▸ WORK TO BE COMPLETED
Scan each line of the records for the word "Analysis" and extract the ones that have it.

DATA PROVIDED below:

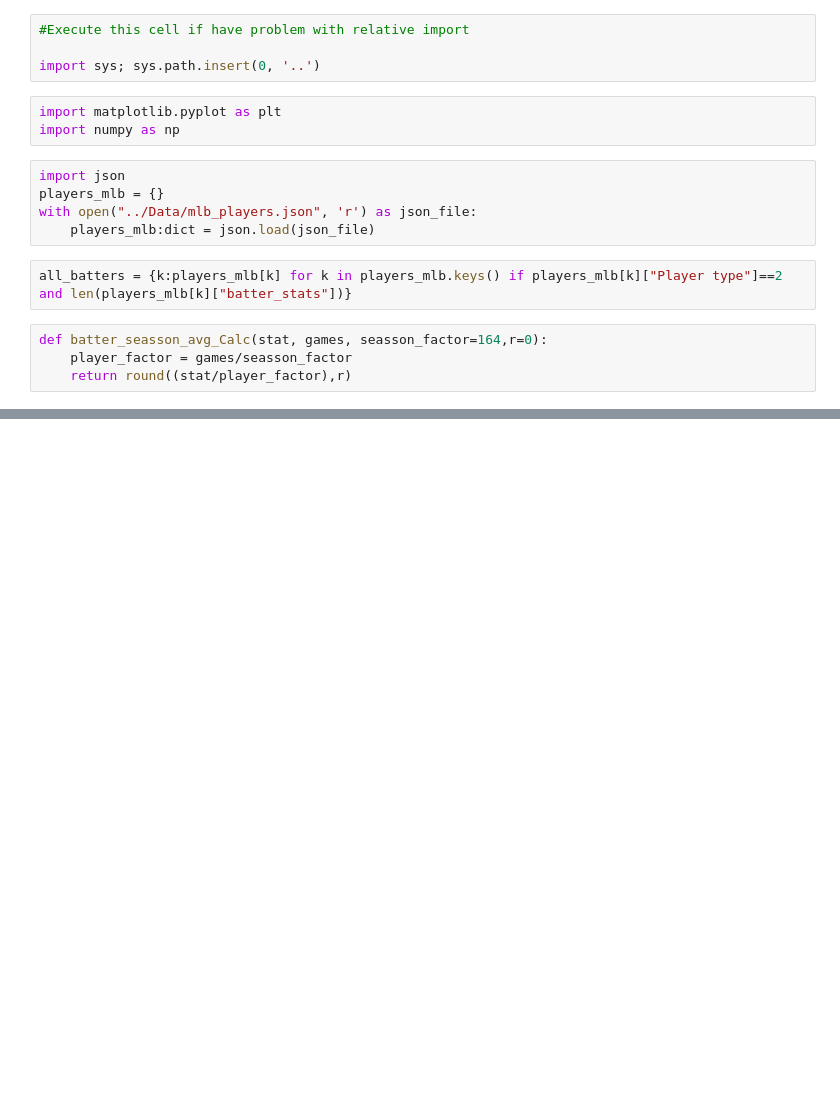
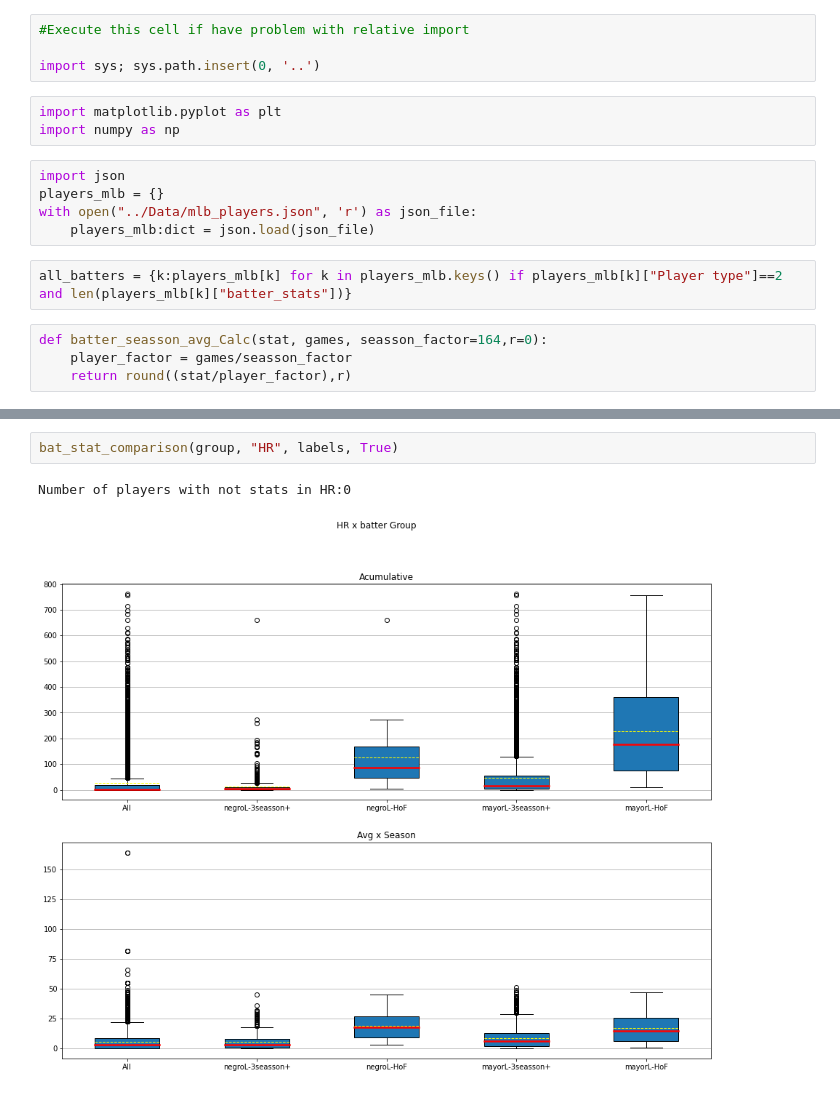
Before and after one commit to abel1927/DJ-MLB-Hall-Fame, a Jupyter notebook: Analysis/batter_stats.ipynb, the cells around one changed output, grey strips where cells are left out. Saved outputs shown, nothing was run; the diff lists cells and outputs as text; blank space fills up the shorter version.

```diff
--- a/Analysis/batter_stats.ipynb
+++ b/Analysis/batter_stats.ipynb
@@ -135,0 +109,5 @@ Number of players with not stats in Rpos:98
+# %%
+bat_stat_comparison(group, "HR", labels, True)
+# %% [output]
+Number of players with not stats in HR:0
+[figure, added]
```
Also changed, not shown: parts of 49 cells of this notebook, 1 other file.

End of DATA PROVIDED.

▸ RESPONSE TO THIS TASK
Before and after one commit to abel1927/DJ-MLB-Hall-Fame, a Jupyter notebook: Analysis/batter_stats.ipynb, the cells around one changed output, grey strips where cells are left out. Saved outputs shown, nothing was run; the diff lists cells and outputs as text; blank space fills up the shorter version.
--- a/Analysis/batter_stats.ipynb
+++ b/Analysis/batter_stats.ipynb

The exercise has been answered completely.